Bottom Line: We computationally analyzed the sequences of Saccharomyces cerevisiae mRNAs bound in vivo by 29 specific RBPs, identifying eight novel candidate motifs and confirming or extending six earlier reported recognition elements.Biochemical selections for RNA sequences selectively recognized by 12 yeast RBPs yielded novel motifs bound by Pin4, Nsr1, Hrb1, Gbp2, Sgn1 and Mrn1, and recovered the known recognition elements for Puf3, She2, Vts1 and Whi3.Most of the RNA elements we uncovered were associated with coherent mRNA expression changes and were significantly conserved in related yeasts, supporting their functional importance and suggesting that the corresponding RNA-protein interactions are evolutionarily conserved.

View Article: PubMed Central - PubMed

Affiliation: Department of Biochemistry, Stanford University School of Medicine, Stanford, California, USA. driordan@stanford.edu
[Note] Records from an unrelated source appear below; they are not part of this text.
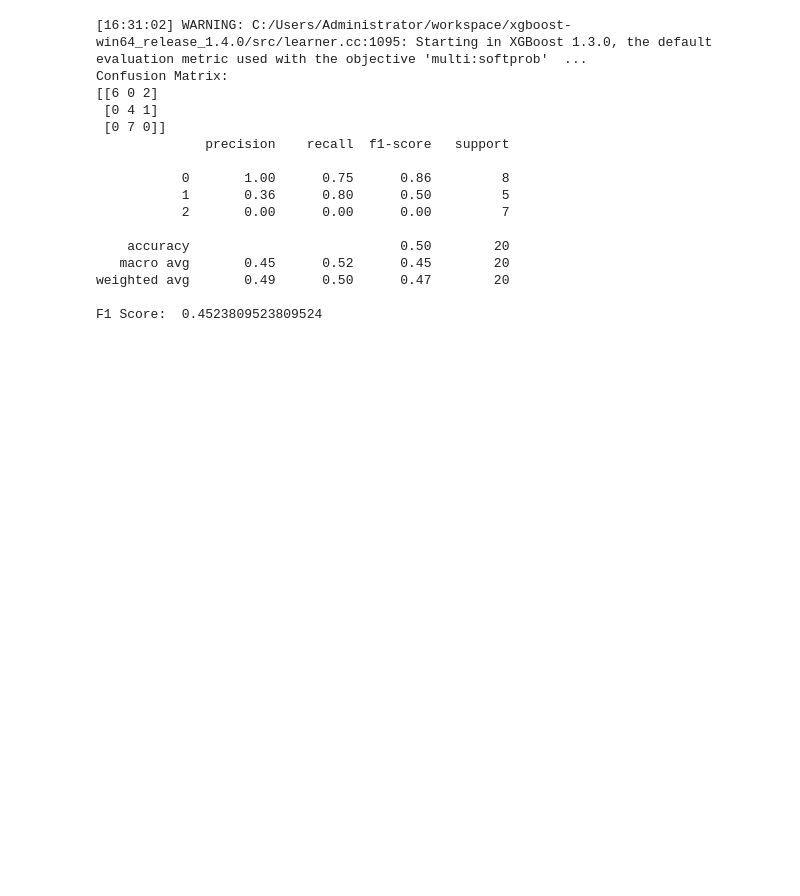
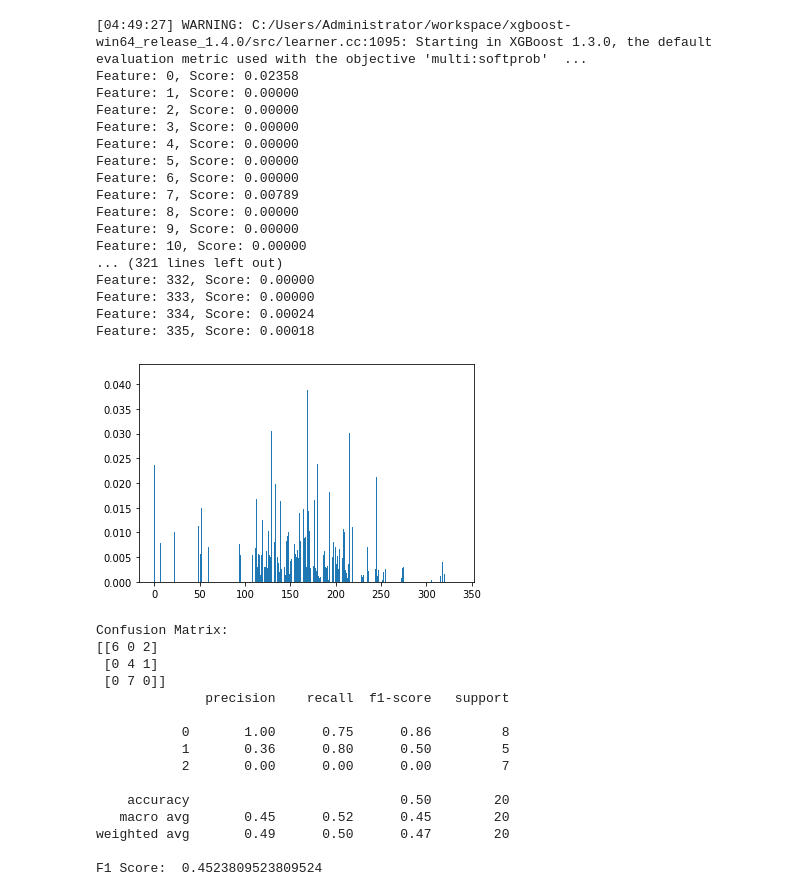
Before and after one commit to sandani98/DataStorm-4.0, a Jupyter notebook: data-storm-4/Day 3/model_train.ipynb, the cells around one changed output. Drawn from its saved outputs; the diff is of its cells as text; code cells hidden in the pictures; blank space fills up the shorter version.

```diff
--- a/data-storm-4/Day 3/model_train.ipynb
+++ b/data-storm-4/Day 3/model_train.ipynb
@@ -117,70 +117,87 @@ test4
 # %%
 # Decision Tree Classifier
-from sklearn.tree import DecisionTreeClassifier
-# instantiate
-dtc = DecisionTreeClassifier()
-# fit
-dtc.fit(X_train, y_train)
+# from sklearn.tree import DecisionTreeClassifier
+# # instantiate
+# model = DecisionTreeClassifier()
+# # fit
+# model.fit(X_train, y_train)
 
 
 # xgboost classifier
 
-# from xgboost import XGBClassifier
-# model = XGBClassifier(n_estimators=500, learning_rate=0.05)
-# model.fit(X_train,y_train)
+from xgboost import XGBClassifier
+model = XGBClassifier(n_estimators=500, learning_rate=0.05)
+model.fit(X_train,y_train)
 
-# importance = model.feature_importances_
-# # summarize feature importance
-# for i,v in enumerate(importance):
-#  print('Feature: %0d, Score: %.5f' % (i,v))
-# # plot feature importance
-# plt.bar([x for x in range(len(importance))], importance)
-# plt.show()
+importance = model.feature_importances_
+# summarize feature importance
+for i,v in enumerate(importance):
+ print('Feature: %0d, Score: %.5f' % (i,v))
+# plot feature importance
+plt.bar([x for x in range(len(importance))], importance)
+plt.show()
 
 # random forest classifier
 from sklearn.ensemble import RandomForestClassifier
 # model = RandomForestClassifier(n_estimators=1500, random_state=0)
 # model.fit(X_train,y_train)
 
 # predictions = model.predict(X_val)
 
 # Catboost classifier
 # from catboost import CatBoostClassifier
 # model = CatBoostClassifier(iterations=850,learning_rate=0.01)
 # model.fit(X_train,y_train)
 
 
 from sklearn.metrics import classification_report,confusion_matrix
 from sklearn.metrics import f1_score,auc,precision_recall_curve
 from sklearn.metrics import roc_curve, roc_auc_score
 
 
 # plot the Receiver Operating Characteristic (ROC) and calculate the Area Under the ROC curve(AUC_score)
 
 preds_prob = model.predict_proba(X_val)
 predictions = model.predict(X_val)
 
 print("Confusion Matrix: ")
 print(confusion_matrix(y_val,predictions)) # confusion matrix
 
 print(classification_report(y_val,predictions)) # classification report
 
 f1_score = f1_score(y_val,predictions,average='macro') #F1 score
 print("F1 Score: ",f1_score)
 # %% [output]
-[16:31:02] WARNING: C:/Users/Administrator/workspace/xgboost-win64_release_1.4.0/src/learner.cc:1095: Starting in XGBoost 1.3.0, the default evaluation metric used with the objective 'multi:softprob'  ...
-Confusion Matrix:
-[[6 0 2]
- [0 4 1]
- [0 7 0]]
-              precision    recall  f1-score   support
-
-           0       1.00      0.75      0.86         8
-           1       0.36      0.80      0.50         5
-           2       0.00      0.00      0.00         7
-
-    accuracy                           0.50        20
-   macro avg       0.45      0.52      0.45        20
-weighted avg       0.49      0.50      0.47        20
-
-F1 Score:  0.4523809523809524
+[04:49:27] WARNING: C:/Users/Administrator/workspace/xgboost-win64_release_1.4.0/src/learner.cc:1095: Starting in XGBoost 1.3.0, the default evaluation metric used with the objective 'multi:softprob'  ...
+Feature: 0, Score: 0.02358
+Feature: 1, Score: 0.00000
+Feature: 2, Score: 0.00000
+Feature: 3, Score: 0.00000
+Feature: 4, Score: 0.00000
+Feature: 5, Score: 0.00000
+Feature: 6, Score: 0.00000
+Feature: 7, Score: 0.00789
+Feature: 8, Score: 0.00000
+Feature: 9, Score: 0.00000
+Feature: 10, Score: 0.00000
+... (321 lines left out)
+Feature: 332, Score: 0.00000
+Feature: 333, Score: 0.00000
+Feature: 334, Score: 0.00024
+Feature: 335, Score: 0.00018
+[figure, added]
+Confusion Matrix:
+[[6 0 2]
+ [0 4 1]
+ [0 7 0]]
+              precision    recall  f1-score   support
+
+           0       1.00      0.75      0.86         8
+           1       0.36      0.80      0.50         5
+           2       0.00      0.00      0.00         7
+
+    accuracy                           0.50        20
+   macro avg       0.45      0.52      0.45        20
+weighted avg       0.49      0.50      0.47        20
+
+F1 Score:  0.4523809523809524
```
Also changed, not shown: parts of 14 cells of this notebook, 10 other files.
ABSTRACT
Post-transcriptional regulation of gene expression, including mRNA localization, translation and decay, is ubiquitous yet still largely unexplored. How is the post-transcriptional regulatory program of each mRNA encoded in its sequence? Hundreds of specific RNA-binding proteins (RBPs) appear to play roles in mediating the post-transcriptional regulatory program, akin to the roles of specific DNA-binding proteins in transcription. As a step toward decoding the regulatory programs encoded in each mRNA, we focused on specific mRNA-protein interactions. We computationally analyzed the sequences of Saccharomyces cerevisiae mRNAs bound in vivo by 29 specific RBPs, identifying eight novel candidate motifs and confirming or extending six earlier reported recognition elements. Biochemical selections for RNA sequences selectively recognized by 12 yeast RBPs yielded novel motifs bound by Pin4, Nsr1, Hrb1, Gbp2, Sgn1 and Mrn1, and recovered the known recognition elements for Puf3, She2, Vts1 and Whi3. Most of the RNA elements we uncovered were associated with coherent mRNA expression changes and were significantly conserved in related yeasts, supporting their functional importance and suggesting that the corresponding RNA-protein interactions are evolutionarily conserved.

Show MeSH
Related in: MedlinePlus